One feature of the Veloster that is absent from the GTC and Scirocco (and indeed the Renault Megane Coupé, which might also be considered one of Hyundai's targets) is its single rear door, which a company spokesman told me was "for practicality". "If it's for practicality, why not have two rear doors?" I asked. He said he didn't know, and I have to admire the honesty.
Still, the "1+2 door" arrangement does make it easier to get into the back of the Veloster, where there is a surprising amount of room as long as you're not particulary tall - headroom in there is very limited, though it's fine in the front, which most definitely was not the case with the old Coupé.
And unlike MINI, which also provides three passenger doors in its Clubman estate, Hyundai repositions the door according to whether the car is being sold in right- or left-hand drive markets. UK Velosters therefore have the third door on the correct (left) side, whereas UK Clubmans don't. For shame, MINI. For shame.
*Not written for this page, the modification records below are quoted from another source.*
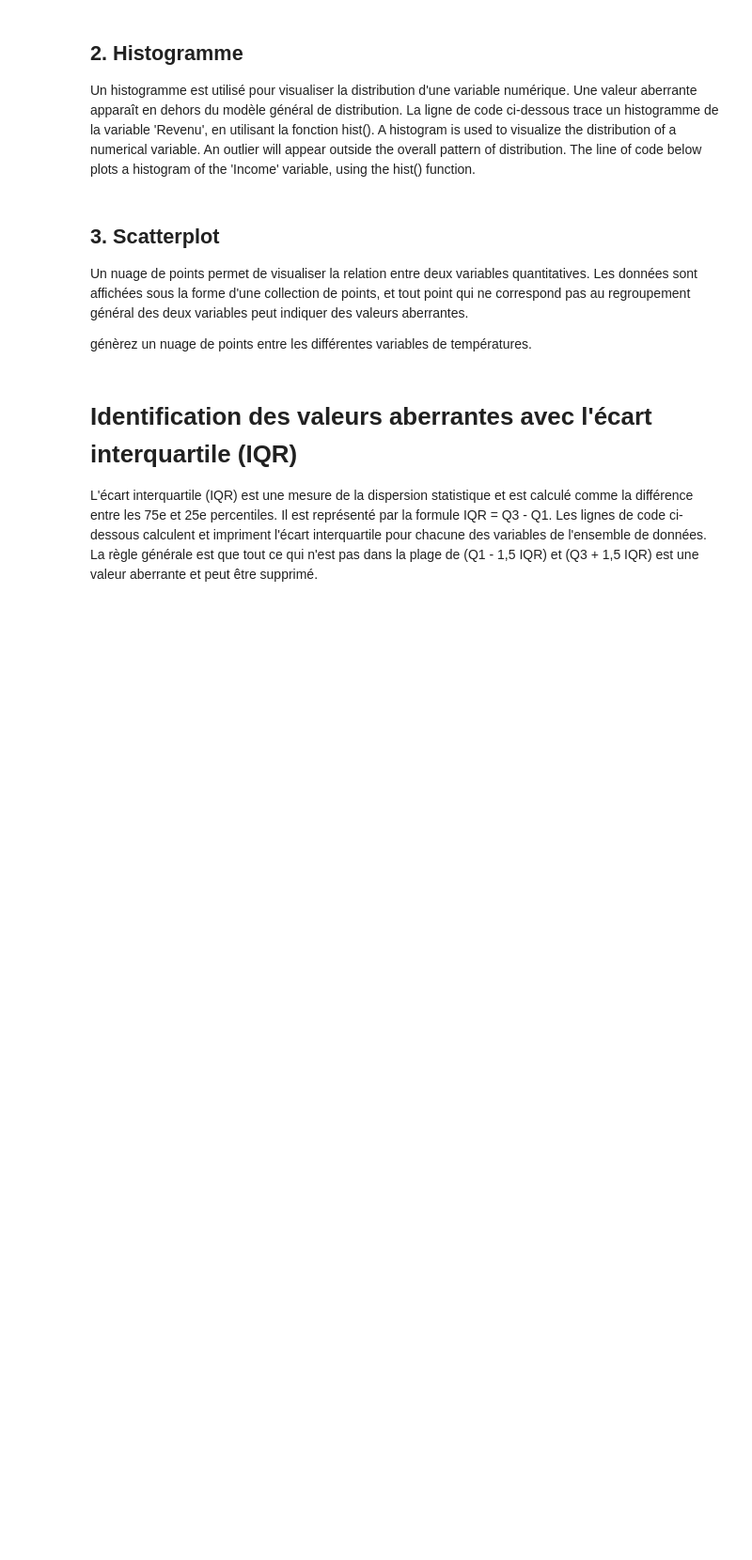
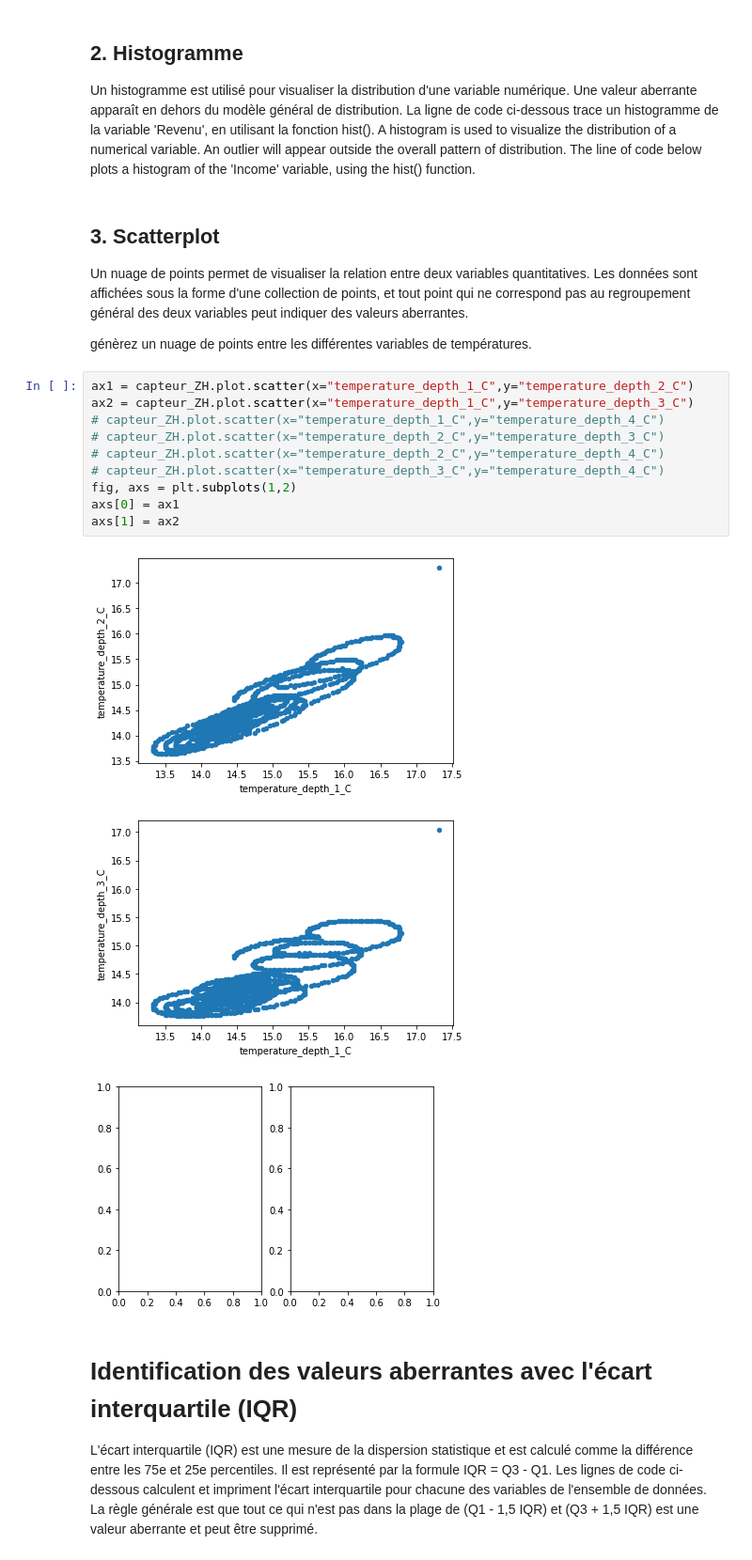
Before and after one commit to agnes-riviere/MOLONARI_1D_RESOURCES, a Jupyter notebook: Students/Felix-Camilo/data-cleaning-Chengfeng(Felix),Camilo_new.ipynb, the cells around one changed output. Shown at 94% size. Cells and saved outputs as stored; diff of their text form; blank space fills up the shorter version.

```diff
--- a/Students/Felix-Camilo/data-cleaning-Chengfeng(Felix),Camilo_new.ipynb
+++ b/Students/Felix-Camilo/data-cleaning-Chengfeng(Felix),Camilo_new.ipynb
@@ -225,6 +233,20 @@ Un histogramme est utilisé pour visualiser la distribution d'une variable numé
 Un nuage de points permet de visualiser la relation entre deux variables quantitatives. Les données sont affichées sous la forme d'une collection de points, et tout point qui ne correspond pas au regroupement général des deux variables peut indiquer des valeurs aberrantes.
 
 génèrez un nuage de points entre les différentes variables de températures.
+# %%
+ax1 = capteur_ZH.plot.scatter(x="temperature_depth_1_C",y="temperature_depth_2_C")
+ax2 = capteur_ZH.plot.scatter(x="temperature_depth_1_C",y="temperature_depth_3_C")
+# capteur_ZH.plot.scatter(x="temperature_depth_1_C",y="temperature_depth_4_C")
+# capteur_ZH.plot.scatter(x="temperature_depth_2_C",y="temperature_depth_3_C")
+# capteur_ZH.plot.scatter(x="temperature_depth_2_C",y="temperature_depth_4_C")
+# capteur_ZH.plot.scatter(x="temperature_depth_3_C",y="temperature_depth_4_C")
+fig, axs = plt.subplots(1,2)
+axs[0] = ax1
+axs[1] = ax2
+# %% [output]
+[figure, added]
+[figure, added]
+[figure, added]
 # %% [markdown]
 # Identification des valeurs aberrantes avec l'écart interquartile (IQR)
 
```
Also changed, not shown: parts of 6 cells of this notebook.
Other aspects of the design are, to put it charitably, eccentric. The sill which you have to lift things over to put them in the luggage compartment is ludicrously high, and rear three-quarter visibility is absolutely awful. The view straight back is better than it might have been, though. The Veloster has a split rear window, and other cars that have this usually have a divider which blocks the view and two glass areas which are each too small to have their own wiper.
In the Veloster, the divider is much higher, and the lower window does have a wiper. It's still not as good as a one-piece window, but it's the best split-window compromise I've seen.
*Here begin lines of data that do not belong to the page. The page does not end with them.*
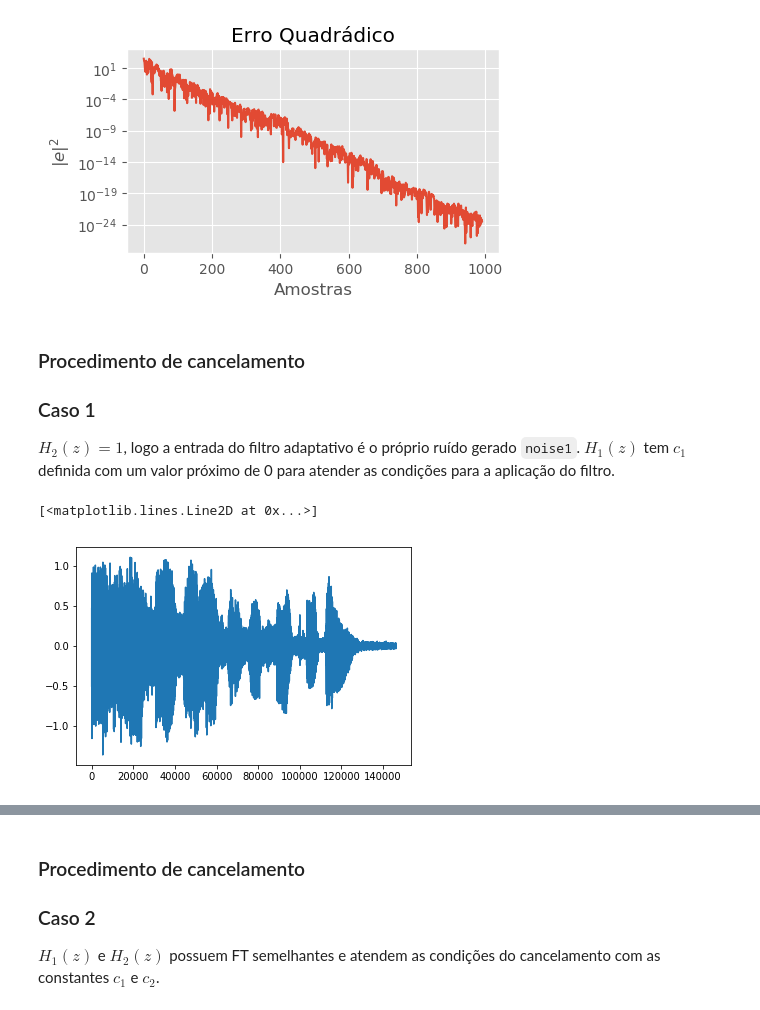
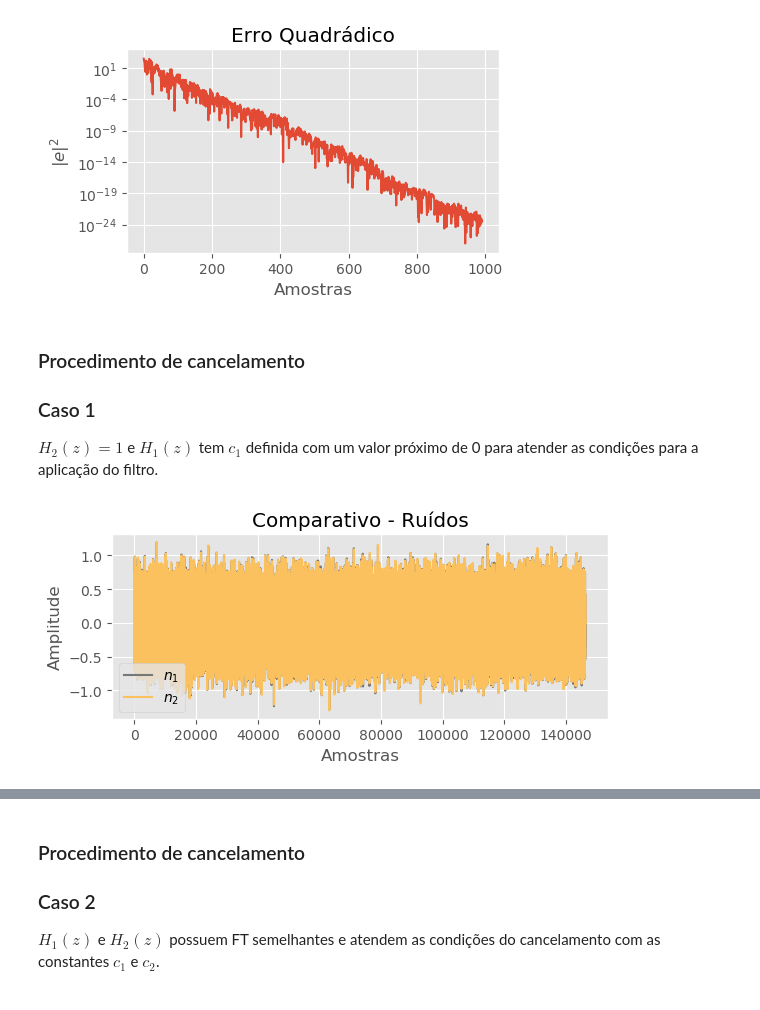
Before and after one commit to ezequiasjunior/pds_lab2019-1, a Jupyter notebook: pr-cancelruido.ipynb, the cells around one changed output, grey strips where cells are left out. Drawn from its saved outputs; the diff is of its cells as text; code cells hidden in the pictures.

````diff
--- a/pr-cancelruido.ipynb
+++ b/pr-cancelruido.ipynb
@@ -142,7 +142,7 @@ Valores próx: True
 ### Procedimento de cancelamento
 ### Caso 1
 
-$H_2(z)=1$, logo a entrada do filtro adaptativo é o próprio ruído gerado ```noise1```. $H_1(z)$ tem $c_1$ definida com um valor próximo de 0 para atender as condições para a aplicação do filtro.
+$H_2(z)=1$ e $H_1(z)$ tem $c_1$ definida com um valor próximo de 0 para atender as condições para a aplicação do filtro.
 # %%
 # Modelo para o cancelamento:
 # Sistema 1:
@@ -153,5 +153,35 @@ h1 = h1[1][0].flatten()
 # Ruído p/ sinal:
 noise1 = signal.convolve(noise.flatten(), h1, mode='same')  # Convolução
 noise1 = noise1[:, np.newaxis]
+
+# Adição do ruído ao sinal de áudio:
+sinal1 = audio + noise1
+
+# Sistema 2 entrada do filtro adaptativo:
+h2 = signal.dlti([1], [1])  # H2 = 1
+h2 = signal.dimpulse(h2)   # Resposta ao impulso do Sistema DLTI
+h2 = h2[1][0].flatten()
+# Ruído p/ o filtro:
+noise2 = signal.convolve(noise.flatten(), h2, mode='same')  # Convolução
+noise2 = noise2[:, np.newaxis]
+# %%
+with plt.style.context('ggplot', True):
+    plt.figure(figsize=[1*6.4, .5*0.75*6.4])
+    plt.title('Comparativo - Ruídos')
+    plt.ylabel('Amplitude')
+    plt.xlabel('Amostras')
+    plt.plot(noise1, 'C3', label='$n_1$')
+    plt.plot(noise2, 'C4', label='$n_2$')
+    plt.legend()
+
+#     plt.figure(figsize=[0.75*6.4, 0.55*0.75*6.4])
+#     plt.title('Comparativo - Ruídos')
+#     plt.ylabel('Amplitude')
+#     plt.xlabel('Amostras')
+#     plt.plot(noise, 'C3', label='$n_0$')
+#     plt.plot(noise2, 'C4', label='$n_2$')
+#     plt.legend()
+# %% [output]
+[figure, added]
 # %%
 # Parâmetros:
@@ -162,8 +192,3 @@ step = 0.03/norm(noise)  # Passo (normalizado)
 
 # Filtragem:
 y1, e1, w1 = least_mean_squares(u1, d, step, M)
-# %%
-plt.plot(e1)
-# %% [output]
-[<matplotlib.lines.Line2D at 0x...>]
-[figure, removed]
````
Also changed, not shown: parts of 14 cells of this notebook.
All Velosters use the same 138bhp 1.6-litre petrol engine (with either six-speed manual or six-speed DCT twin-clutch semi-automatic transmission), so they're reasonably but not excitingly quick in a straight line. It would be a waste of a Veloster to drive it exclusively in straight lines, though, because that would be to miss out on the very best part of the car.
I drove this entry-level Veloster along some deserted and very entertaining back roads east of Edinburgh (Hyundai's choice of location, not mine), and it was more fun than I can possibly tell you. They key to this is the fact that the soft but well-damped suspension provides quite a lot of body roll at the rear, which within safe limits gives you an element of back-end steering.
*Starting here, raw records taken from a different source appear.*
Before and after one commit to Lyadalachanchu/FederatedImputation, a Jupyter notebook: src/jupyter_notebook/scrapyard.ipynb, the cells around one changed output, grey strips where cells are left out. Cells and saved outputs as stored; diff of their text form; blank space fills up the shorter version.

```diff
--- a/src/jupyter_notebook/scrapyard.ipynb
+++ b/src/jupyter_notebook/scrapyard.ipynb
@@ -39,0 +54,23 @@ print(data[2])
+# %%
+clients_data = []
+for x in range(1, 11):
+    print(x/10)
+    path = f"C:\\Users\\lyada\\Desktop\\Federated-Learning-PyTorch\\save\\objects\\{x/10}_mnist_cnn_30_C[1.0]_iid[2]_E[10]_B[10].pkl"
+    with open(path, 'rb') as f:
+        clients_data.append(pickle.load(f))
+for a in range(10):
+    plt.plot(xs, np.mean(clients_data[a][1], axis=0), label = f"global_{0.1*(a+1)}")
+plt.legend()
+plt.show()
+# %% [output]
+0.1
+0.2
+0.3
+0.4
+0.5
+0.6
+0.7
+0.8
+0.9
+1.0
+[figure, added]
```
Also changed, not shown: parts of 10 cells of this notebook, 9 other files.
The car therefore enters a corner very willingly without a great deal of steering effort, and is quickly able to accept all the power the engine can provide for the exit. It's not an especially scientific set-up, but it's enormously effective, and having initially been slightly put off by the looks and the slightly low-rent interior I had become a big fan within five miles of setting off.
In terms of equipment, Velosters are either Sport or not Sport. This one, being not Sport, ran on 17" wheels with 215/45 tyres and had front and rear foglights, all-round electric windows, automatic headlights, Bluetooth connectivity, climate control air-conditioning and black cloth upholstery. In Sport models, the upholstery is leather, the front seats are heated, there's a panoramic sunroof, you get cruise control, and the car sits on 18" wheels with 215/40 tyres, all for an extra £2500.
Satellite navigation, a rear-view camera and an eight-speaker audio system are all available as options, but only on the Sport. The more basic trim level is, however, the only one to include the Blue Drive, which has slightly better fuel economy and CO2 emissions and costs £15 a year less to tax, which is fine except that it costs £350 more than the car tested here.